= Beginning of Section =
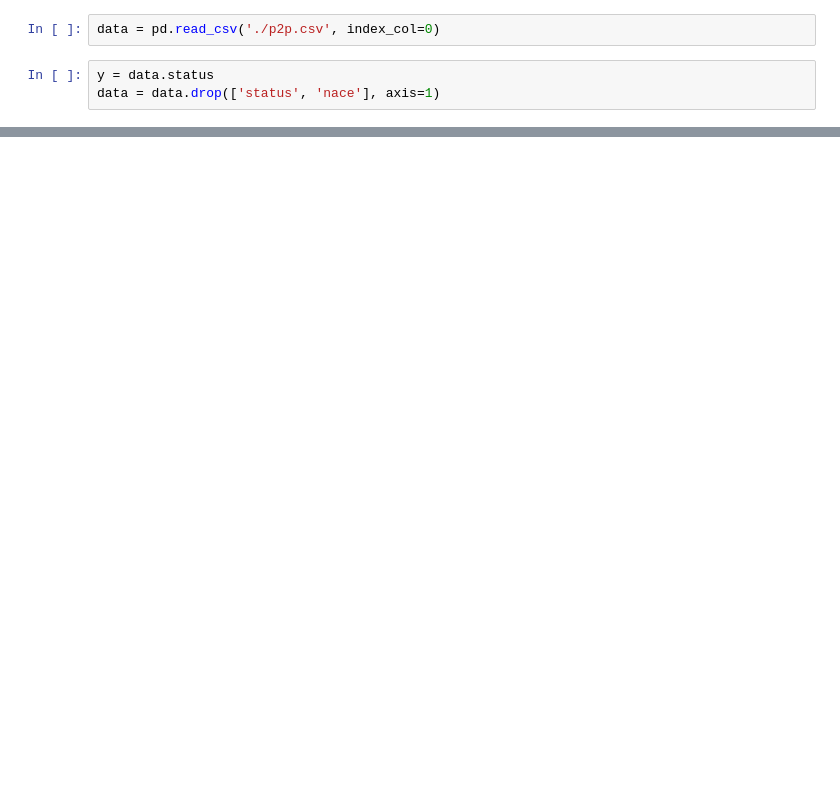
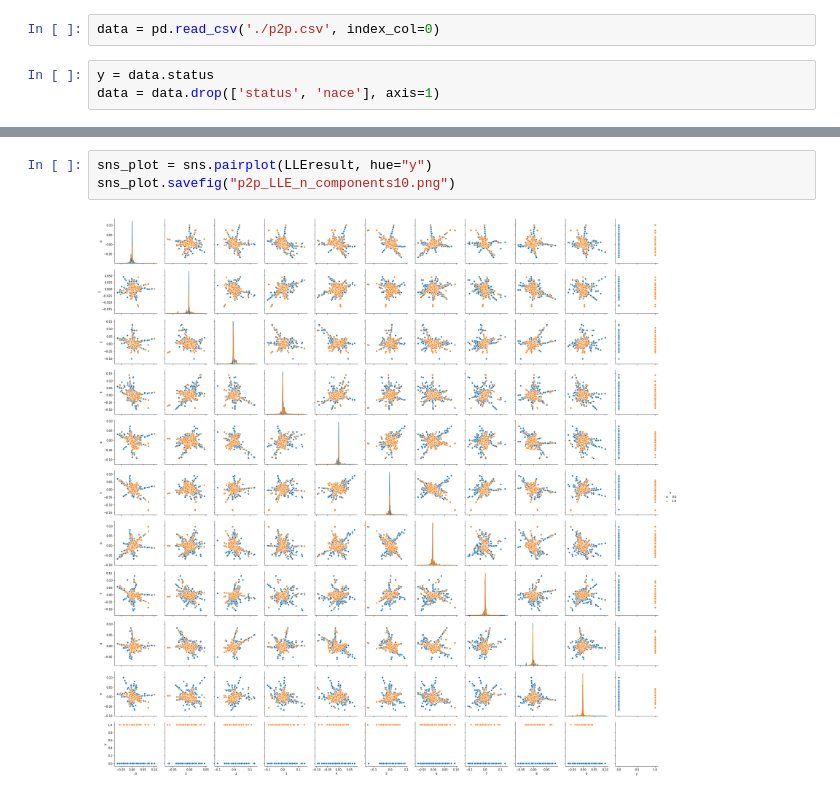
Before and after one commit to lizzzi111/LLE, a Jupyter notebook: LLE_p2p/LLE_p2p.ipynb, the cells around one changed output, grey strips where cells are left out. Drawn from its saved outputs; the diff is of its cells as text; blank space fills up the shorter version.

```diff
--- a/LLE_p2p/LLE_p2p.ipynb
+++ b/LLE_p2p/LLE_p2p.ipynb
@@ -28,0 +33,5 @@ plt.savefig('./LLE_reduce.png', transparent=True)
+# %%
+sns_plot = sns.pairplot(LLEresult, hue="y")
+sns_plot.savefig("p2p_LLE_n_components10.png")
+# %% [output]
+[figure, added]
```
Also changed, not shown: parts of 3 cells of this notebook, 2 other files.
= End of Section =
## WORK REQUEST
Each record above must be returned exactly as written, with its pictures omitted.

## EXERCISE RESULT
Before and after one commit to lizzzi111/LLE, a Jupyter notebook: LLE_p2p/LLE_p2p.ipynb, the cells around one changed output, grey strips where cells are left out. Drawn from its saved outputs; the diff is of its cells as text; blank space fills up the shorter version.

```diff
--- a/LLE_p2p/LLE_p2p.ipynb
+++ b/LLE_p2p/LLE_p2p.ipynb
@@ -28,0 +33,5 @@ plt.savefig('./LLE_reduce.png', transparent=True)
+# %%
+sns_plot = sns.pairplot(LLEresult, hue="y")
+sns_plot.savefig("p2p_LLE_n_components10.png")
+# %% [output]
+[figure, added]
```
Also changed, not shown: parts of 3 cells of this notebook, 2 other files.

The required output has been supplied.